Skier Swings

3)      The final variation is a little bit different, it is the pendulum swing. The reason I love this one, is that it changes the path of the kettlebell. Normal swings are just forwards and backwards (sagittal plane). Yes, working unilaterally, adds an element of anti-rotation, but that is nothing compared to the pendulum swing.  This swing is done in front of the body, going left to right (or vice versa) and you pivot on the back foot to square the hips up. The reason I love this variation so much is that it is such a similar pattern to so many athletic movements, think; swinging a golf club, tennis racket, cricket bat, baseball bat; throwing a punch; throwing a ball; you name it, so many movements involve pivoting on the back foot to create explosive power.Pendulum Swings
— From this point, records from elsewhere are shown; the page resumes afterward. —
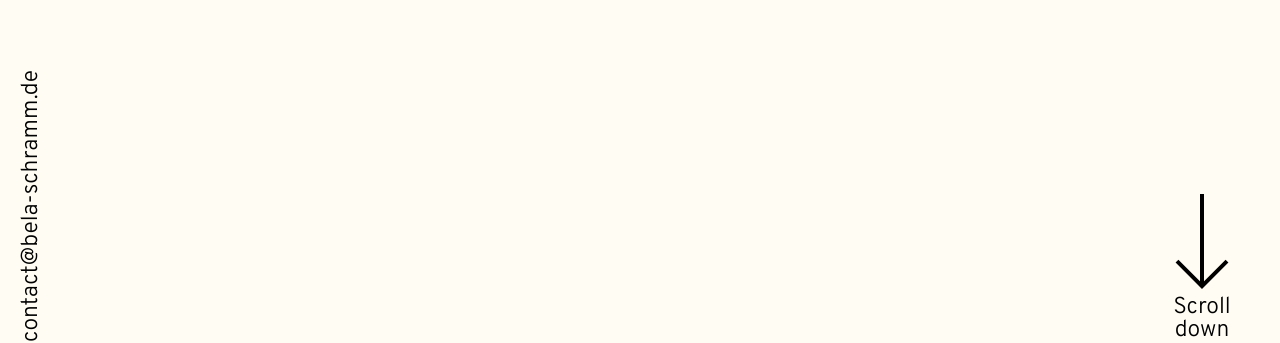
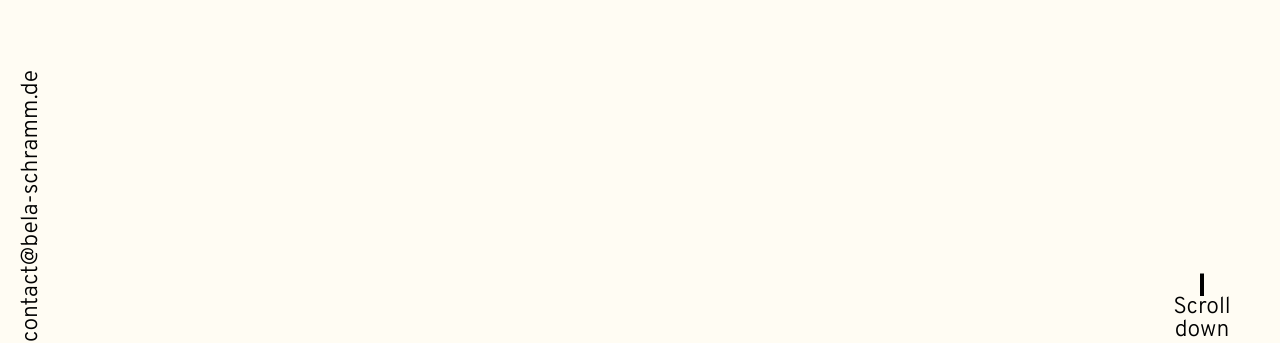
Before and after one commit to BelaSchrammDev/portfolio, an Angular app: page / in a window 1280 px wide. Shown: the part 467-810 px from the top of the page. Built offline with nearby package versions, Linux system fonts and the light colour scheme.

Commit message:
add scroll arrow animation

```diff
--- a/src/app/mainpage/landingpage/landingpage.component.html
+++ b/src/app/mainpage/landingpage/landingpage.component.html
@@ -14,7 +14,9 @@
     <div class="scrollinfo">
         <a class="email" href="">contact&#64;bela-schramm.de</a>
         <div class="scroll">
-            <img src="./assets/images/arrow.svg" alt="">
+            <div class="wrapper">
+                <img src="./assets/images/arrow.svg" alt="">
+            </div>
             <span>Scroll</span>
             <span>down</span>
         </div>
--- a/src/app/mainpage/landingpage/landingpage.component.scss
+++ b/src/app/mainpage/landingpage/landingpage.component.scss
@@ -67,10 +67,44 @@ section {
         }
 
         .scroll {
+            align-self: stretch;
             display: flex;
             flex-direction: column;
             justify-content: flex-end;
             align-items: center;
+
+            .wrapper {
+                overflow: hidden;
+                height: 100%;
+                display: flex;
+                flex-direction: column;
+                justify-content: flex-end;
+
+                img {
+                    overflow: hidden;
+                    animation-name: scrollarrow;
+                    animation-duration: 3s;
+                    animation-iteration-count: infinite;
+                }
+            }
+
+            @keyframes scrollarrow {
+                0% {
+                    transform: translateY(-200%);
+                }
+
+                40% {
+                    transform: translateY(0);
+                }
+
+                60% {
+                    transform: translateY(0);
+                }
+
+                100% {
+                    transform: translateY(200%);
+                }
+            }
         }
     }
 }
```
These are my 3 favourite variations of the kettlebell swing. Where and why would I use each one? Essentially, as previously mentioned for three key reasons; first, I don’t have access to heavy enough kettlebells and would still like to provide a challenging workout; secondly, to work unilaterally. I like the single arm options as it is a great way to add in extra volume to your workload, because you’ll work each side separately; and finally, simply variety. Sometimes swinging the kettlebell the same way over and over again can get a little boring. I have done programs personally where I do 300 swings a day for a month, it is nice to throw in some variety to this after the first day.

Thank you for checking out  Fitness Education Online Blog!

Fitness Education Online are one of the leading providers in the world when it comes to the professional development of Personal Trainers. We have over 30 registered CEC courses Click here to check them out.

Feel free to join our Free Facebook Group with over 14 000 other Fitness Professionals Click here to Join


Travis is the co-founder and director at Fitness Education Online. Fitness Education Online is one of the leading organisations in the world when it comes to providing CEC courses for Personal Trainers.


Travis is the co founder and director at Fitness Education Online. Fitness Education Online are one of the leading organisations in the world when it comes to providing CEC courses for Personal Trainers. Check out their website below to see their range of Fitness Australia registered courses.


Get In Touch With Us

Related Articles

Themed Workout

Themed Workout

When you have your clients showing up to your sessions day in and day out, it should be pretty clear that they are getting something out of it that is of benefit to them. They either love your style of training, you as a trainer/friend, their team mates or maybe the...

Accumulator Workout for Large Groups!

Accumulator Workout for Large Groups!

A super effective, bodyweight only session which works perfectly for large groups and if you have limited equipment. As the name suggests, its all about accumulating as many reps as we can in 20 minutes, similar to an AMRAP but adding 3 reps on to each round.  I like...

Warm up for Bootcamp

Warm up for Bootcamp

A great 5 - 10 minute warm up for bootcamp to improve our muscles dynamics so we are less inclined to injury, prepare us for the rigors of exercise. And getting a light sweat on without fatigue is key in our group sessions, but it also helps to get both ourselves and...